Webb has told colleagues that he feels he has been “unfairly discriminated against by the BBC” and that he thinks “there is another agenda here”.

The ECU did not interview him about what he had said, nor allowed him any direct input into the inquiry it conducted. Webb is seeking to learn from whom the ECU took advice on the issue. The suspicion, sources suggest, is that the views of trans activists were given undue weight.

The ECU’s verdict in its damning judgement of Justin Webb is telling. Its statement reads: “In relation to impartiality, however, the ECU considered it could only be understood by listeners as meaning that trans women remain male, without qualification as to gender or biological sex.”

The point to note is that this statement from the ECU is not impartial itself. The phrasing the ECU chose makes it clear that in its view sex — that is the biological reality of male and female – is quite separate from gender which in this interpretation is the socially constructed idea of men and women.

Is this an impartial stance? Is the supposed distinction between sex and gender now universally accepted? Clearly it isn’t – it is the nub of the whole controversy.
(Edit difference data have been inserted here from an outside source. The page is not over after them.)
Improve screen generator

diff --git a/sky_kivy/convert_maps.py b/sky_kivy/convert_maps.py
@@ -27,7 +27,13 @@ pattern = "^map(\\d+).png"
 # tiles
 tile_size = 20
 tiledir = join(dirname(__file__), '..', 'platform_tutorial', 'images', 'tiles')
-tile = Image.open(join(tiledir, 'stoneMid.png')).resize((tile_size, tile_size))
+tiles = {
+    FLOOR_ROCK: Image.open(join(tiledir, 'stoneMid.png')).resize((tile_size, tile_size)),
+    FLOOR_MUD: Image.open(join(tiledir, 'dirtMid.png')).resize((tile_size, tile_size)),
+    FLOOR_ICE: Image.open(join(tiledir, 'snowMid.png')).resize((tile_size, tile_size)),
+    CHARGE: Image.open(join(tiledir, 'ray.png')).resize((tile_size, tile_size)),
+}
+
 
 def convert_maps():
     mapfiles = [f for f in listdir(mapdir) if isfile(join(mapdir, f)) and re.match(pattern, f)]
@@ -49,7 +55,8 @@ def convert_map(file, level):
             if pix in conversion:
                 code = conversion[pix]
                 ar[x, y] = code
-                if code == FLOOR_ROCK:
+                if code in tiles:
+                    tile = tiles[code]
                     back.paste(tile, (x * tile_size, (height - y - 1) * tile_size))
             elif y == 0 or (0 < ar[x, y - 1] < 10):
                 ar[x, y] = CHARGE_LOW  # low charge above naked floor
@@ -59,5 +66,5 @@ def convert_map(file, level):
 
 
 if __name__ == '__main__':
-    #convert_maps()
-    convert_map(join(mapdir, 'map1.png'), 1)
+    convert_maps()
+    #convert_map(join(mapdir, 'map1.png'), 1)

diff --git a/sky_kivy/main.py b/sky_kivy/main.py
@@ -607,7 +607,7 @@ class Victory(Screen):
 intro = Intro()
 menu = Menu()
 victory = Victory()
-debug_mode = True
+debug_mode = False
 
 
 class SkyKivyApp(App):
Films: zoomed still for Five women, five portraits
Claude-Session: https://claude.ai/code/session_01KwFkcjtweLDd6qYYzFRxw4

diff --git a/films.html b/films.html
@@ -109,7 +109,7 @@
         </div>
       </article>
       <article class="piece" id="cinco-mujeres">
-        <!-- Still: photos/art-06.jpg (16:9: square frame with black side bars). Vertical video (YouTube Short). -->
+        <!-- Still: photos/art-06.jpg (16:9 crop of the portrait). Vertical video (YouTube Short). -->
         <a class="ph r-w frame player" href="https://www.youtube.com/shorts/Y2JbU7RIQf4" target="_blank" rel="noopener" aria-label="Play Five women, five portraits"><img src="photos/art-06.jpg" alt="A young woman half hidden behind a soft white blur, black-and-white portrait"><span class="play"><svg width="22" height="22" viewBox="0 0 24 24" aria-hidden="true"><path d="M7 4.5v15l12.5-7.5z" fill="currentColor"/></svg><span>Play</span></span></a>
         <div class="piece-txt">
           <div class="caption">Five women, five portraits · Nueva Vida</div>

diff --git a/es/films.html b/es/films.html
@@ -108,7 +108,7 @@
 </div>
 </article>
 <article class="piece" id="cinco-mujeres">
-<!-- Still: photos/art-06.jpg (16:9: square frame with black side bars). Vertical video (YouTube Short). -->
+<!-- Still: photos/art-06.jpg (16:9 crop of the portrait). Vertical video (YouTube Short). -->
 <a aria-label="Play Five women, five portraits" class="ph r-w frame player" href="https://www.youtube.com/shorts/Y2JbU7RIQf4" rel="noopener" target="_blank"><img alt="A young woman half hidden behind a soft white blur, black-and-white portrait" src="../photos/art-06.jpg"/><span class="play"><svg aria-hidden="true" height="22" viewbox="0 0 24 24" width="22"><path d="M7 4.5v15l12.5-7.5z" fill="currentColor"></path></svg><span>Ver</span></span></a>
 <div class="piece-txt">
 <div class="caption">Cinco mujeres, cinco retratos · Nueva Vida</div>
A senior BBC News insider says: “Does this ruling mean that the BBC now considers that sex and gender are independent of each other? If so, that is an important point and if the BBC is going to report these matters from that standpoint it should definitely make that clear to the audience.”

The BBC has long struggled with how to cover transgender stories, as staff clash in the newsroom and social media users criticise the corporation’s output. It was forced to admit that a 2021 online article claiming some lesbians feel pressured into sex by trans women did not meet its standards on accuracy after more than 10,000 complained about it.

The ECU ruling on Webb came in the same week that the BBC was criticised for the way it reported on the conviction of Scarlet Blake, a trans woman who murdered a man in Oxford and live streamed killing a cat with a blender. Broadcast items about the case referred to Blake only as a woman, with no mention of the killer being transgender.

“Why is it that we have said that a cat torturer and murderer is a woman, which is plainly involving ourselves in a controversy? You can argue that she is, but lots of people say she is not,” says a senior BBC journalist. “Now, we are saying that we can’t – or are we saying that? What are we saying? It is absolutely, utterly chaotic.”

Worth reading in full.